The new law is intended to integrate teleworkers in the labour market. For example, the employer must provide teleworkers with all information given to other employees and access to their premises, subject to internal operational regulations. The employer must also provide the works council, local trade unions and the labour safety representative with the information they need to contact teleworkers.

The Act also introduces a 'soft law' rule, according to which the employee has the right to ask to continue - or cease - working as a teleworker. The employer is obliged to give due consideration to such requests and to inform the employee within 15 days of their decision.

The new Act also modified a number of other acts, for example: Act CXVII of 1995 on Personal Income Tax, providing tax allowances to teleworkers using telecom services and for the purchase of computer equipment for telework; and Act XCIII of 1993 on Labour Safety introducing certain special rules on teleworkers - the most important new labour safety rule is that the employer is obliged to inspect equipment used by teleworkers before they start to use it for teleworking. The Labour Inspectorate (Országos Munkabiztonsági és Munkaügyi Felügyelet, OMMF) may also enter the premises used by the teleworker, on three days' notice.

Debates on the bill
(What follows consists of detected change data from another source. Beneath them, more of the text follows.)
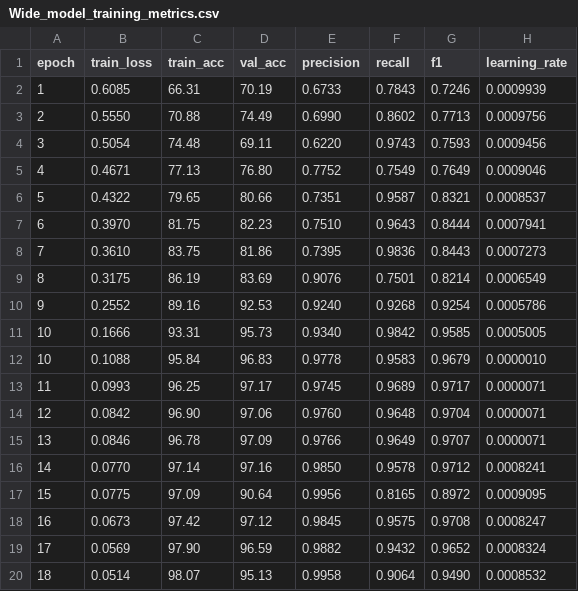
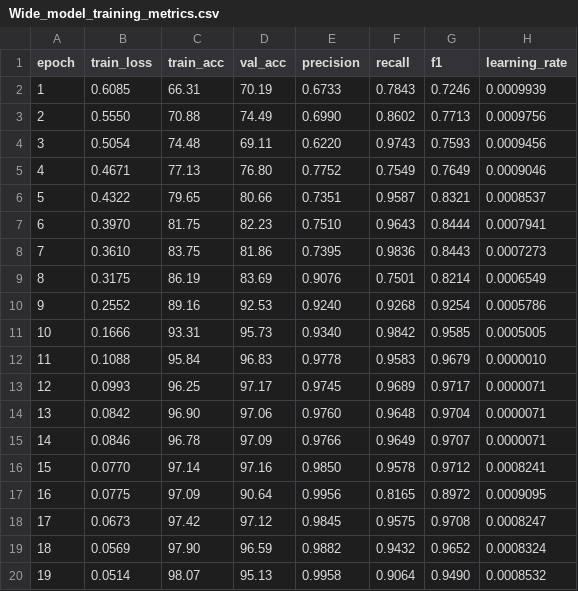
Before and after one commit to Bhargav-Kumar2007/Deepfake_project, a CSV file: ALL_TRAINING_AND_TESTING/Wide_model_training_metrics.csv, drawn as a sheet.

Commit message:
Changed numbering in the trianing csv as it was glitched due to our code fault which earlier had two '10' epoches

```diff
--- a/ALL_TRAINING_AND_TESTING/Wide_model_training_metrics.csv
+++ b/ALL_TRAINING_AND_TESTING/Wide_model_training_metrics.csv
@@ -11,10 +11,10 @@ epoch,train_loss,train_acc,val_acc,precision,recall,f1,learning_rate
 10,0.1666,93.31,95.73,0.9340,0.9842,0.9585,0.0005005
-10,0.1088,95.84,96.83,0.9778,0.9583,0.9679,0.0000010
-11,0.0993,96.25,97.17,0.9745,0.9689,0.9717,0.0000071
-12,0.0842,96.90,97.06,0.9760,0.9648,0.9704,0.0000071
-13,0.0846,96.78,97.09,0.9766,0.9649,0.9707,0.0000071
-14,0.0770,97.14,97.16,0.9850,0.9578,0.9712,0.0008241
-15,0.0775,97.09,90.64,0.9956,0.8165,0.8972,0.0009095
-16,0.0673,97.42,97.12,0.9845,0.9575,0.9708,0.0008247
-17,0.0569,97.90,96.59,0.9882,0.9432,0.9652,0.0008324
-18,0.0514,98.07,95.13,0.9958,0.9064,0.9490,0.0008532
+11,0.1088,95.84,96.83,0.9778,0.9583,0.9679,0.0000010
+12,0.0993,96.25,97.17,0.9745,0.9689,0.9717,0.0000071
+13,0.0842,96.90,97.06,0.9760,0.9648,0.9704,0.0000071
+14,0.0846,96.78,97.09,0.9766,0.9649,0.9707,0.0000071
+15,0.0770,97.14,97.16,0.9850,0.9578,0.9712,0.0008241
+16,0.0775,97.09,90.64,0.9956,0.8165,0.8972,0.0009095
+17,0.0673,97.42,97.12,0.9845,0.9575,0.9708,0.0008247
+18,0.0569,97.90,96.59,0.9882,0.9432,0.9652,0.0008324
+19,0.0514,98.07,95.13,0.9958,0.9064,0.9490,0.0008532
```
Also changed, not shown: 1 other file.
The new legislation was to a large extent inspired by the EU-level social partners' framework agreement on telework. As with EU Directives, the government chose the legislative path of transposition, instead of relying on agreement between the social partners. Interestingly, the social partners did not object to this procedure. In fact, they made no significant input to the draft bill, although it was on the consultative agenda of the National Interest Reconciliation Council (Országos Érdekegyeztető Tanács, OÉT).

While the new Act was welcomed by most, some criticisms were also voiced. Critics said that what was badly needed in Hungary was infrastructure and job opportunities rather than the legal regulation of telework, as legislation alone cannot create new jobs. Furthermore, the Act was said to contain a number of unnecessary regulations, such as the obligation of the employee to provide the employer with their 'electronic contact data' (in effect, their e-mail address). More importantly, according to the Act the employer is not obliged to make a record of teleworkers’ working hours if they determine their own working time schedule. According to critics, this is open to abuse.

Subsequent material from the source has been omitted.